- TO DO:
An exact copy of the entries is needed, with every picture left out.

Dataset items
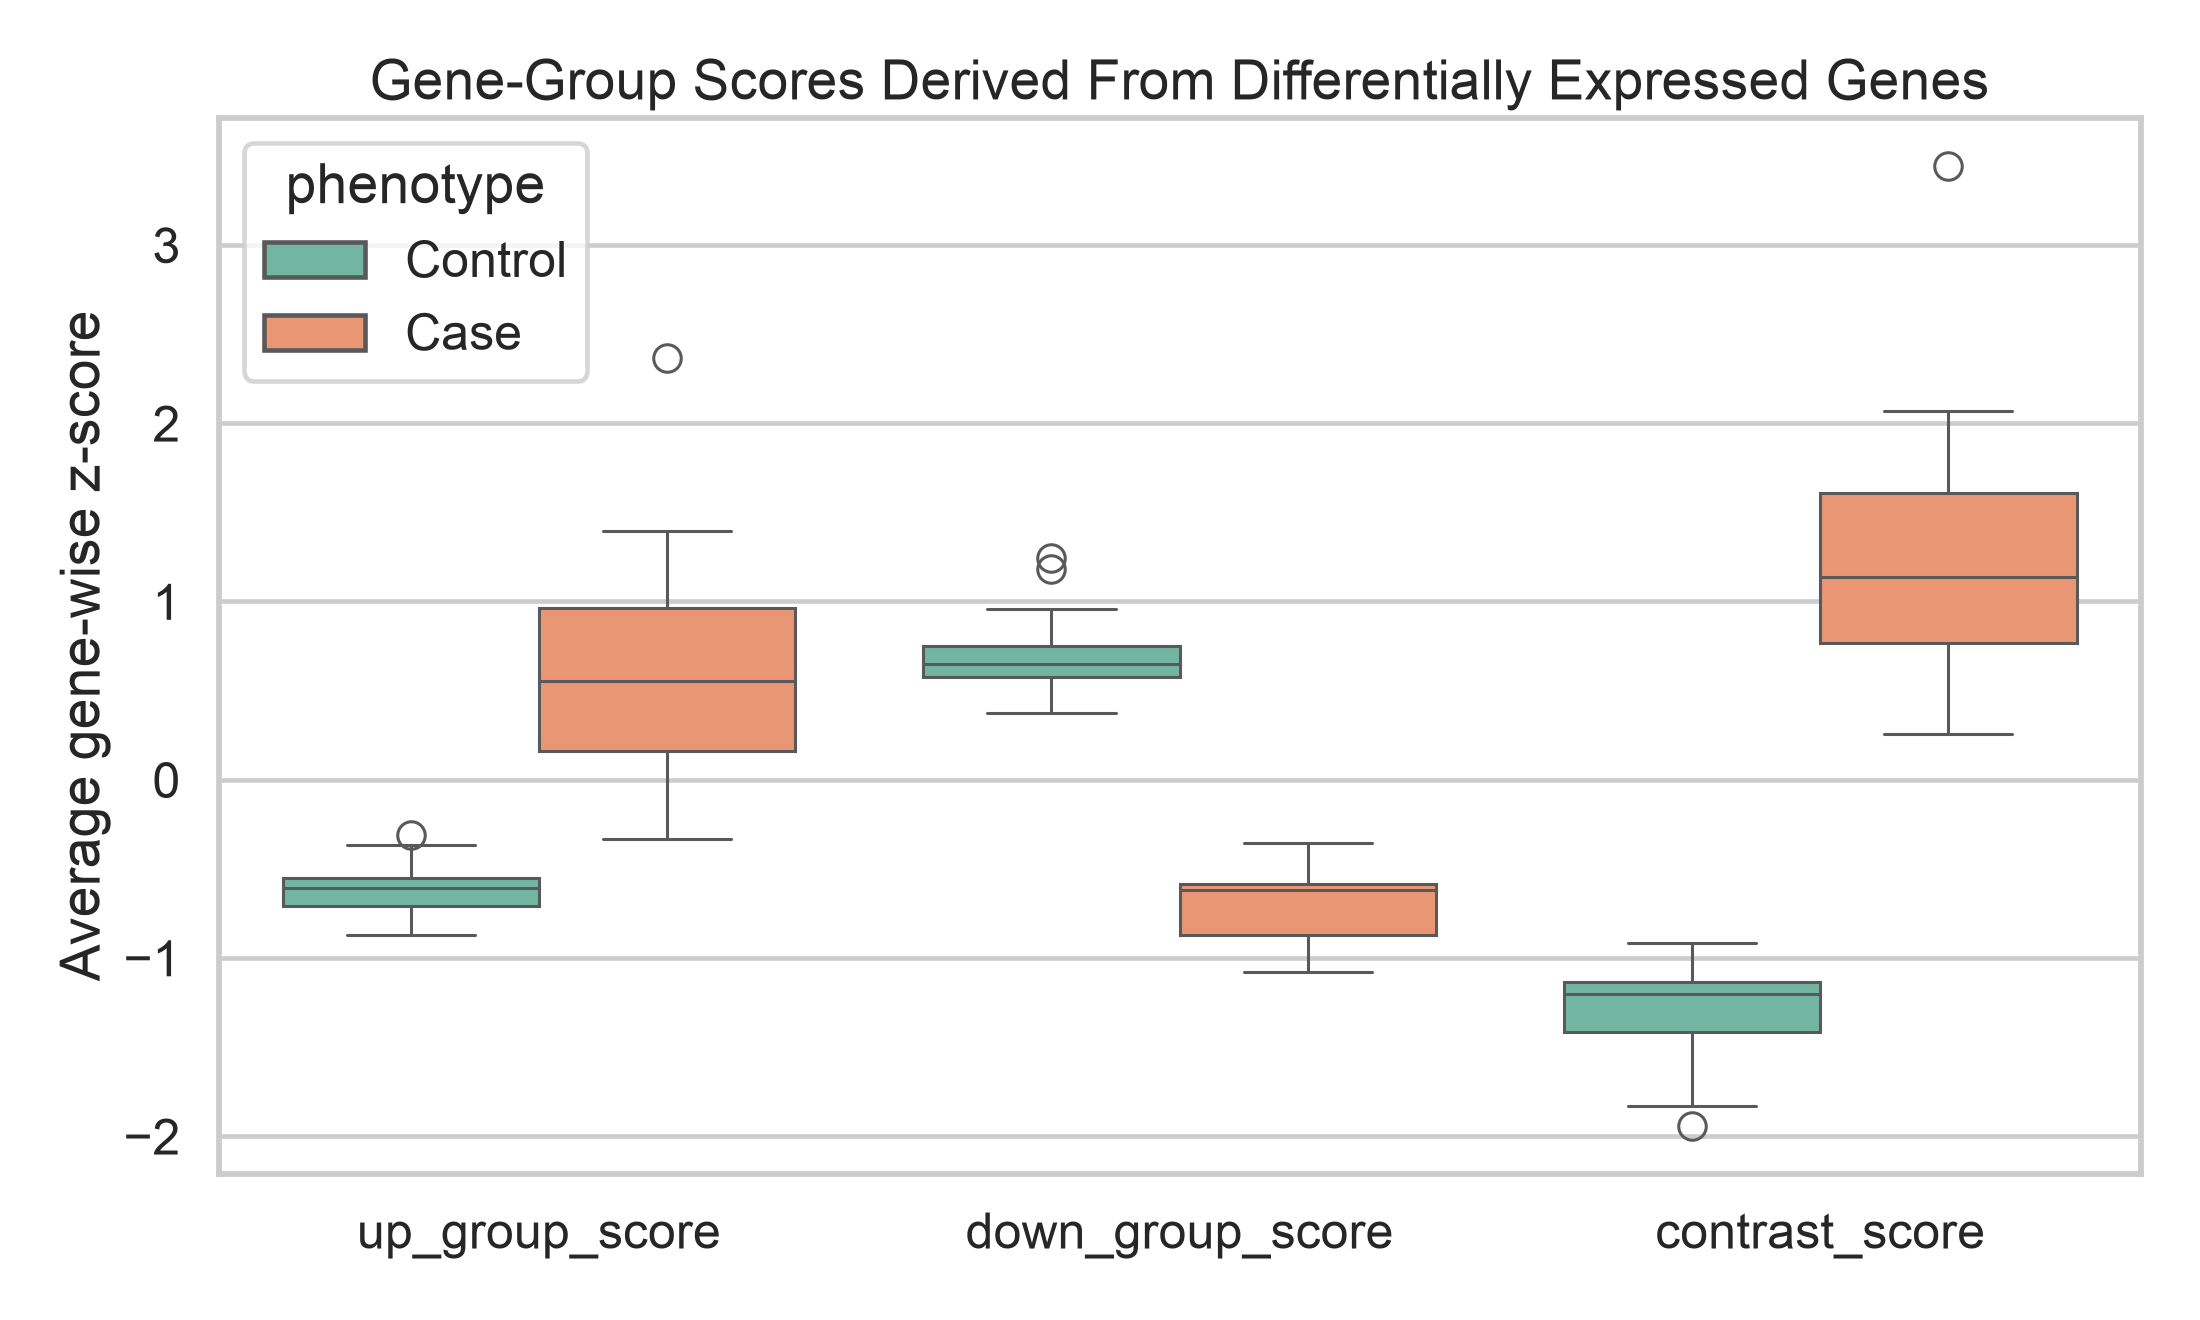
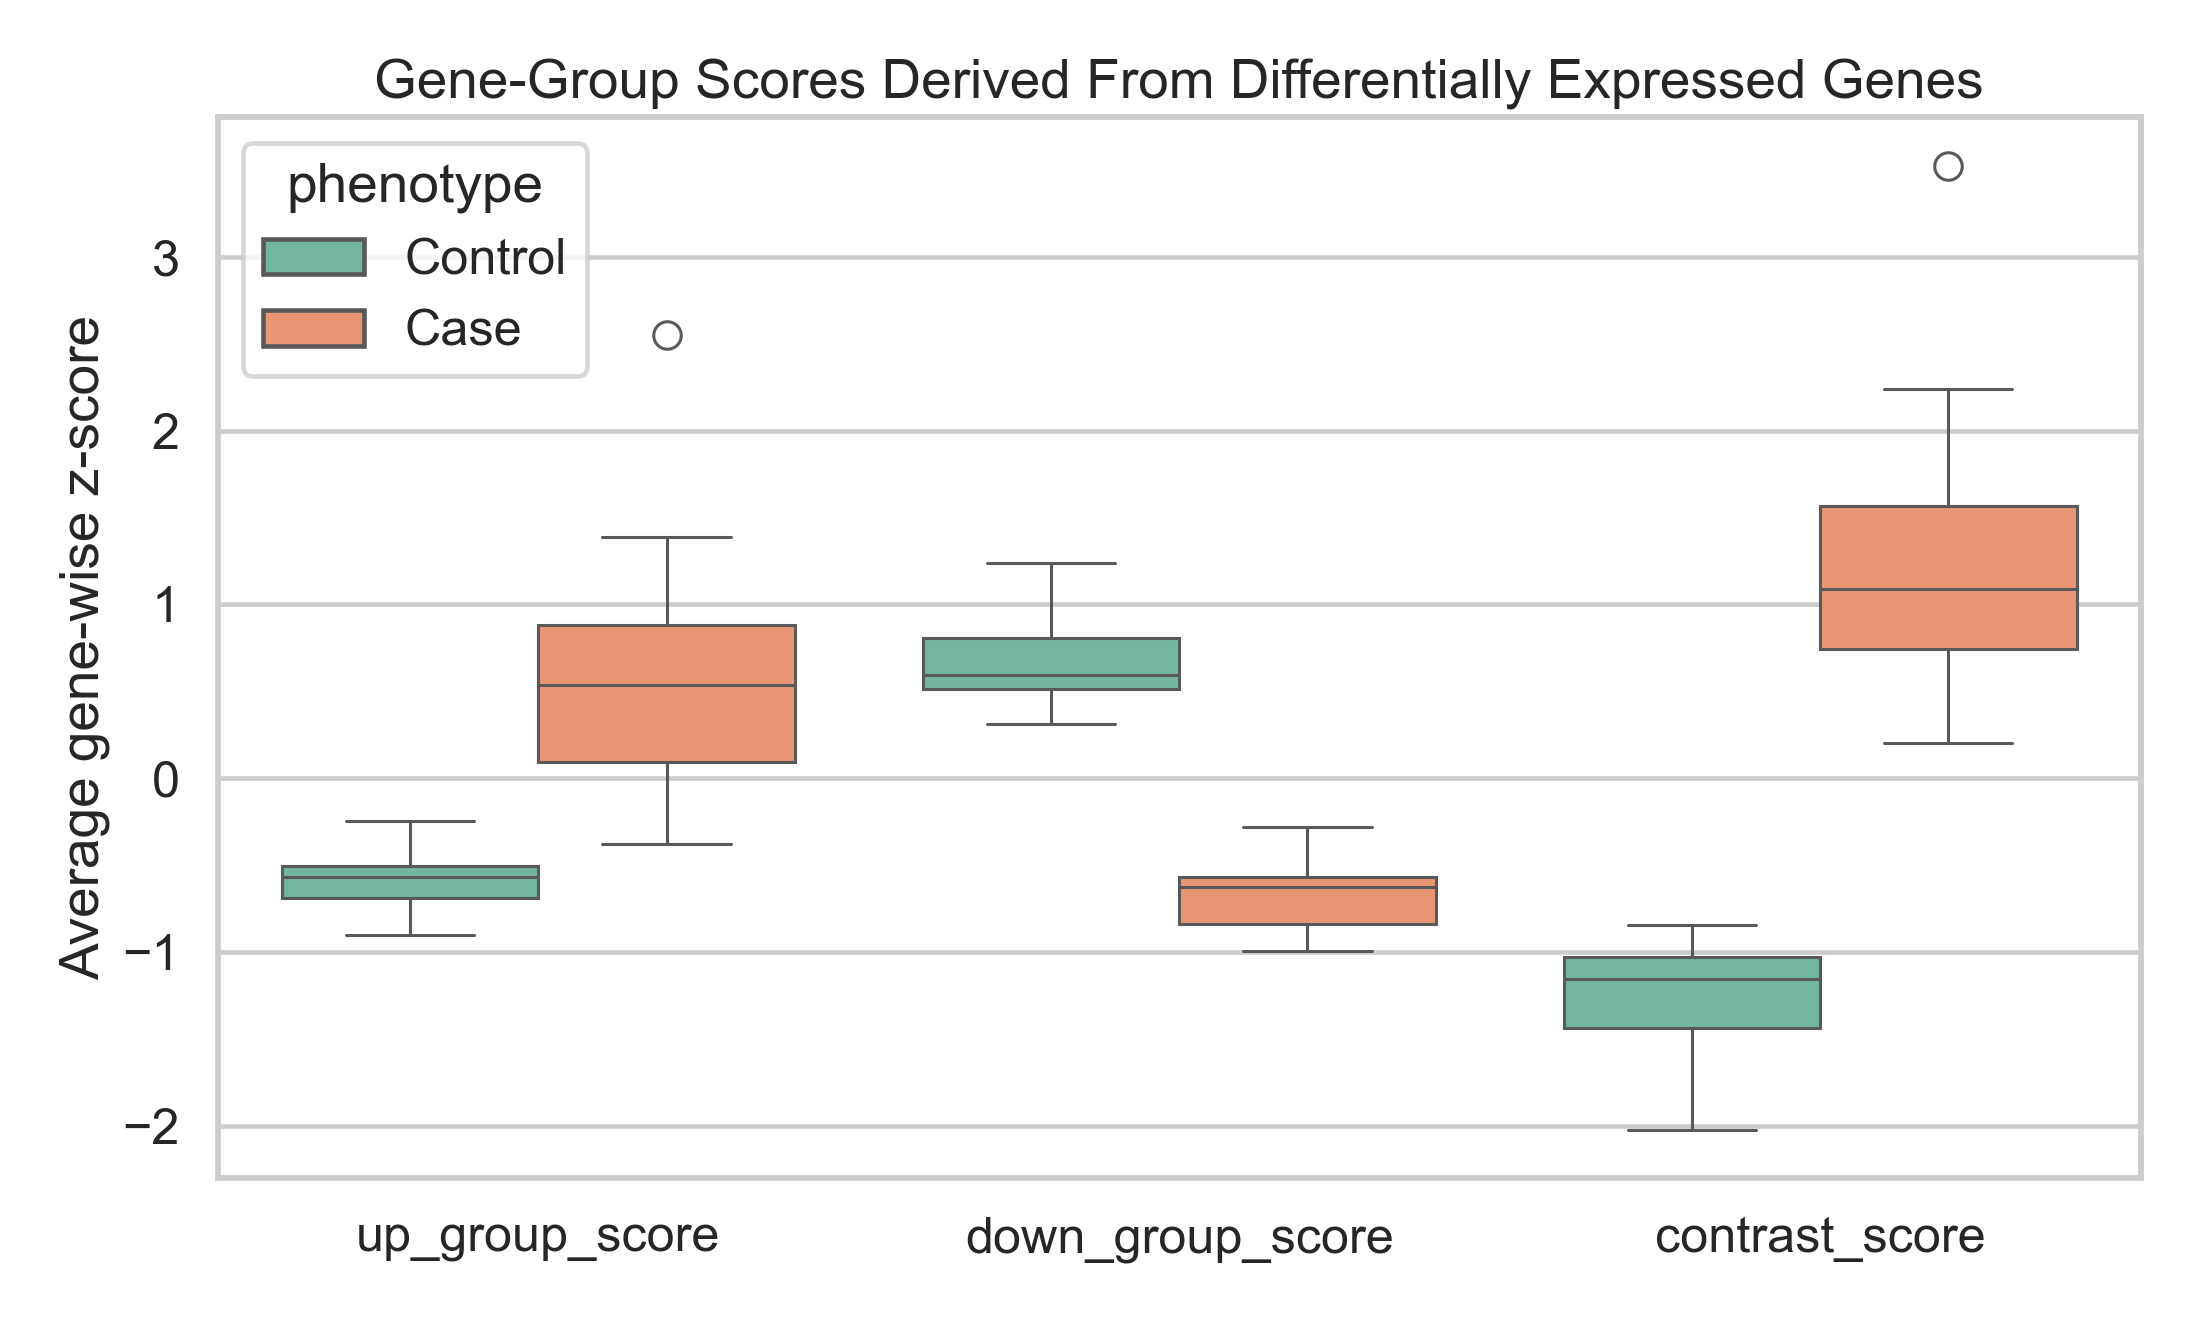
GSE38206 expression analysis results

diff --git a/PBMC/GSE38206/main.py b/PBMC/GSE38206/main.py
@@ -20,42 +20,42 @@ from analyze_cell_population_proxies import run_cell_proxy_analysis
 from run_qc_normalize_r import run_qc_normalization
 
 mapping_text = """
-GSM936718	S_PBMC_P1-0w_rep1
-GSM936719	S_PBMC_P1-8w_rep1
-GSM936720	S_PBMC_P2-0w_rep1
-GSM936721	S_PBMC_P2-8w_rep1
-GSM936722	S_PBMC_P3-0w_rep1
-GSM936723	S_PBMC_P3-8w_rep1
-GSM936724	S_PBMC_P4-0w_rep1
-GSM936725	S_PBMC_P4-8w_rep1
-GSM936726	S_PBMC_P5-0w_rep1
-GSM936727	S_PBMC_P5-8w_rep1
-GSM936728	S_PBMC_P6-0w_rep1
-GSM936729	S_PBMC_P6-8w_rep1
-GSM936730	S_PBMC_P7-0w_rep1
-GSM936731	S_PBMC_P7-8w_rep1
-GSM936732	S_PBMC_P8-0w_rep1
-GSM936733	S_PBMC_P8-8w_rep1
-GSM936734	S_PBMC_P9-0w_rep1
-GSM936735	S_PBMC_P9-8w_rep1
-GSM936736	S_PBMC_C1-0w_rep1
-GSM936737	S_PBMC_C1-8w_rep1
-GSM936738	S_PBMC_C2-0w_rep1
-GSM936739	S_PBMC_C2-8w_rep1
-GSM936740	S_PBMC_C3-0w_rep1
-GSM936741	S_PBMC_C3-8w_rep1
-GSM936742	S_PBMC_C4-0w_rep1
-GSM936743	S_PBMC_C4-8w_rep1
-GSM936744	S_PBMC_C5-0w_rep1
-GSM936745	S_PBMC_C5-8w_rep1
-GSM936746	S_PBMC_C6-0w_rep1
-GSM936747	S_PBMC_C6-8w_rep1
-GSM936748	S_PBMC_C7-0w_rep1
-GSM936749	S_PBMC_C7-8w_rep1
-GSM936750	S_PBMC_C8-0w_rep1
-GSM936751	S_PBMC_C8-8w_rep1
-GSM936752	S_PBMC_C9-0w_rep1
-GSM936753	S_PBMC_C9-8w_rep1
+GSM936718	PBMC_P1-0w_rep1
+GSM936719	PBMC_P1-8w_rep1
+GSM936720	PBMC_P2-0w_rep1
+GSM936721	PBMC_P2-8w_rep1
+GSM936722	PBMC_P3-0w_rep1
+GSM936723	PBMC_P3-8w_rep1
+GSM936724	PBMC_P4-0w_rep1
+GSM936725	PBMC_P4-8w_rep1
+GSM936726	PBMC_P5-0w_rep1
+GSM936727	PBMC_P5-8w_rep1
+GSM936728	PBMC_P6-0w_rep1
+GSM936729	PBMC_P6-8w_rep1
+GSM936730	PBMC_P7-0w_rep1
+GSM936731	PBMC_P7-8w_rep1
+GSM936732	PBMC_P8-0w_rep1
+GSM936733	PBMC_P8-8w_rep1
+GSM936734	PBMC_P9-0w_rep1
+GSM936735	PBMC_P9-8w_rep1
+GSM936736	PBMC_C1-0w_rep1
+GSM936737	PBMC_C1-8w_rep1
+GSM936738	PBMC_C2-0w_rep1
+GSM936739	PBMC_C2-8w_rep1
+GSM936740	PBMC_C3-0w_rep1
+GSM936741	PBMC_C3-8w_rep1
+GSM936742	PBMC_C4-0w_rep1
+GSM936743	PBMC_C4-8w_rep1
+GSM936744	PBMC_C5-0w_rep1
+GSM936745	PBMC_C5-8w_rep1
+GSM936746	PBMC_C6-0w_rep1
+GSM936747	PBMC_C6-8w_rep1
+GSM936748	PBMC_C7-0w_rep1
+GSM936749	PBMC_C7-8w_rep1
+GSM936750	PBMC_C8-0w_rep1
+GSM936751	PBMC_C8-8w_rep1
+GSM936752	PBMC_C9-0w_rep1
+GSM936753	PBMC_C9-8w_rep1
 """
 
 
@@ -95,6 +95,8 @@ run_expression_analysis(
     case_label_keywords="case",
     control_label="Control",
     case_label="Case",
+    control_prefix="PBMC_C",
+    case_prefix="PBMC_P",
 )
 
 run_cell_proxy_analysis(
@@ -108,6 +110,24 @@ run_cell_proxy_analysis(
     case_label_keywords="case",
     control_label="Control",
     case_label="Case",
+    control_prefix="PBMC_C",
+    case_prefix="PBMC_P",
+)
+
+# to see with neutrophil in PBMC
+run_cell_proxy_analysis(
+    input_file=results_dir / "deduplicated_expression_dataset.csv",
+    metadata_file=TEST_DIR / "processed_data" / "sample_metadata.csv",
+    output_dir=TEST_DIR / "cell_population_proxies_neutrophil",
+    markers_csv=PROJECT_ROOT / "markers" / "blood_cell_markers.csv",
+    metadata_sample_column="analysis_sample",
+    metadata_phenotype_column="depression_status",
+    control_label_keywords="control",
+    case_label_keywords="case",
+    control_label="Control",
+    case_label="Case",
+    control_prefix="PBMC_C",
+    case_prefix="PBMC_P",
 )
 
 print(f"Expression output: {expression_csv}")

- RESPONSE FOR THIS EXERCISE:
GSE38206 expression analysis results

diff --git a/PBMC/GSE38206/main.py b/PBMC/GSE38206/main.py
@@ -20,42 +20,42 @@ from analyze_cell_population_proxies import run_cell_proxy_analysis
 from run_qc_normalize_r import run_qc_normalization
 
 mapping_text = """
-GSM936718	S_PBMC_P1-0w_rep1
-GSM936719	S_PBMC_P1-8w_rep1
-GSM936720	S_PBMC_P2-0w_rep1
-GSM936721	S_PBMC_P2-8w_rep1
-GSM936722	S_PBMC_P3-0w_rep1
-GSM936723	S_PBMC_P3-8w_rep1
-GSM936724	S_PBMC_P4-0w_rep1
-GSM936725	S_PBMC_P4-8w_rep1
-GSM936726	S_PBMC_P5-0w_rep1
-GSM936727	S_PBMC_P5-8w_rep1
-GSM936728	S_PBMC_P6-0w_rep1
-GSM936729	S_PBMC_P6-8w_rep1
-GSM936730	S_PBMC_P7-0w_rep1
-GSM936731	S_PBMC_P7-8w_rep1
-GSM936732	S_PBMC_P8-0w_rep1
-GSM936733	S_PBMC_P8-8w_rep1
-GSM936734	S_PBMC_P9-0w_rep1
-GSM936735	S_PBMC_P9-8w_rep1
-GSM936736	S_PBMC_C1-0w_rep1
-GSM936737	S_PBMC_C1-8w_rep1
-GSM936738	S_PBMC_C2-0w_rep1
-GSM936739	S_PBMC_C2-8w_rep1
-GSM936740	S_PBMC_C3-0w_rep1
-GSM936741	S_PBMC_C3-8w_rep1
-GSM936742	S_PBMC_C4-0w_rep1
-GSM936743	S_PBMC_C4-8w_rep1
-GSM936744	S_PBMC_C5-0w_rep1
-GSM936745	S_PBMC_C5-8w_rep1
-GSM936746	S_PBMC_C6-0w_rep1
-GSM936747	S_PBMC_C6-8w_rep1
-GSM936748	S_PBMC_C7-0w_rep1
-GSM936749	S_PBMC_C7-8w_rep1
-GSM936750	S_PBMC_C8-0w_rep1
-GSM936751	S_PBMC_C8-8w_rep1
-GSM936752	S_PBMC_C9-0w_rep1
-GSM936753	S_PBMC_C9-8w_rep1
+GSM936718	PBMC_P1-0w_rep1
+GSM936719	PBMC_P1-8w_rep1
+GSM936720	PBMC_P2-0w_rep1
+GSM936721	PBMC_P2-8w_rep1
+GSM936722	PBMC_P3-0w_rep1
+GSM936723	PBMC_P3-8w_rep1
+GSM936724	PBMC_P4-0w_rep1
+GSM936725	PBMC_P4-8w_rep1
+GSM936726	PBMC_P5-0w_rep1
+GSM936727	PBMC_P5-8w_rep1
+GSM936728	PBMC_P6-0w_rep1
+GSM936729	PBMC_P6-8w_rep1
+GSM936730	PBMC_P7-0w_rep1
+GSM936731	PBMC_P7-8w_rep1
+GSM936732	PBMC_P8-0w_rep1
+GSM936733	PBMC_P8-8w_rep1
+GSM936734	PBMC_P9-0w_rep1
+GSM936735	PBMC_P9-8w_rep1
+GSM936736	PBMC_C1-0w_rep1
+GSM936737	PBMC_C1-8w_rep1
+GSM936738	PBMC_C2-0w_rep1
+GSM936739	PBMC_C2-8w_rep1
+GSM936740	PBMC_C3-0w_rep1
+GSM936741	PBMC_C3-8w_rep1
+GSM936742	PBMC_C4-0w_rep1
+GSM936743	PBMC_C4-8w_rep1
+GSM936744	PBMC_C5-0w_rep1
+GSM936745	PBMC_C5-8w_rep1
+GSM936746	PBMC_C6-0w_rep1
+GSM936747	PBMC_C6-8w_rep1
+GSM936748	PBMC_C7-0w_rep1
+GSM936749	PBMC_C7-8w_rep1
+GSM936750	PBMC_C8-0w_rep1
+GSM936751	PBMC_C8-8w_rep1
+GSM936752	PBMC_C9-0w_rep1
+GSM936753	PBMC_C9-8w_rep1
 """
 
 
@@ -95,6 +95,8 @@ run_expression_analysis(
     case_label_keywords="case",
     control_label="Control",
     case_label="Case",
+    control_prefix="PBMC_C",
+    case_prefix="PBMC_P",
 )
 
 run_cell_proxy_analysis(
@@ -108,6 +110,24 @@ run_cell_proxy_analysis(
     case_label_keywords="case",
     control_label="Control",
     case_label="Case",
+    control_prefix="PBMC_C",
+    case_prefix="PBMC_P",
+)
+
+# to see with neutrophil in PBMC
+run_cell_proxy_analysis(
+    input_file=results_dir / "deduplicated_expression_dataset.csv",
+    metadata_file=TEST_DIR / "processed_data" / "sample_metadata.csv",
+    output_dir=TEST_DIR / "cell_population_proxies_neutrophil",
+    markers_csv=PROJECT_ROOT / "markers" / "blood_cell_markers.csv",
+    metadata_sample_column="analysis_sample",
+    metadata_phenotype_column="depression_status",
+    control_label_keywords="control",
+    case_label_keywords="case",
+    control_label="Control",
+    case_label="Case",
+    control_prefix="PBMC_C",
+    case_prefix="PBMC_P",
 )
 
 print(f"Expression output: {expression_csv}")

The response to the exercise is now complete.